--- Work instructions ---
A single number is the whole answer: the tally of lines in the data below that include the word "html".

--- Given data ---
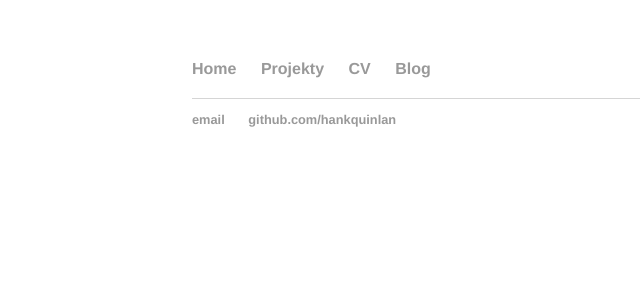
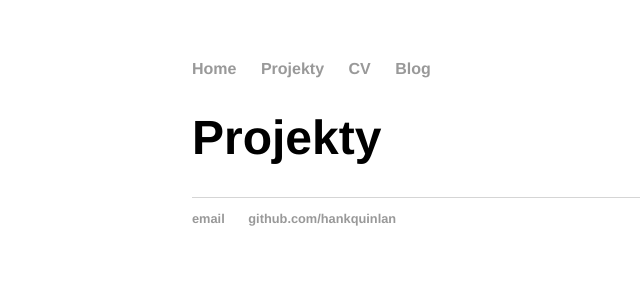
Before and after one commit to matusmatula/matusmatula.github.io, a Jekyll site: the page built from projects.html, in a window 1280 px wide. Shown: the top 300 px of the page, without its empty margins (0-640 px from the left). Built offline with Jekyll 4.4.1, drawn with Linux system fonts in a browser that asks for light colours.

Commit message:
Update projects.html

```diff
--- a/projects.html
+++ b/projects.html
@@ -2,6 +2,8 @@
 layout: default
 title: Projekty
 ---
+<h1>Projekty</h1>
+
 {% for project in site.projects %}
 	<div>
 		<h2><a href="{{ project.url }}">{{ project.title }}</a></h2>
```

--- Solved exercise ---
4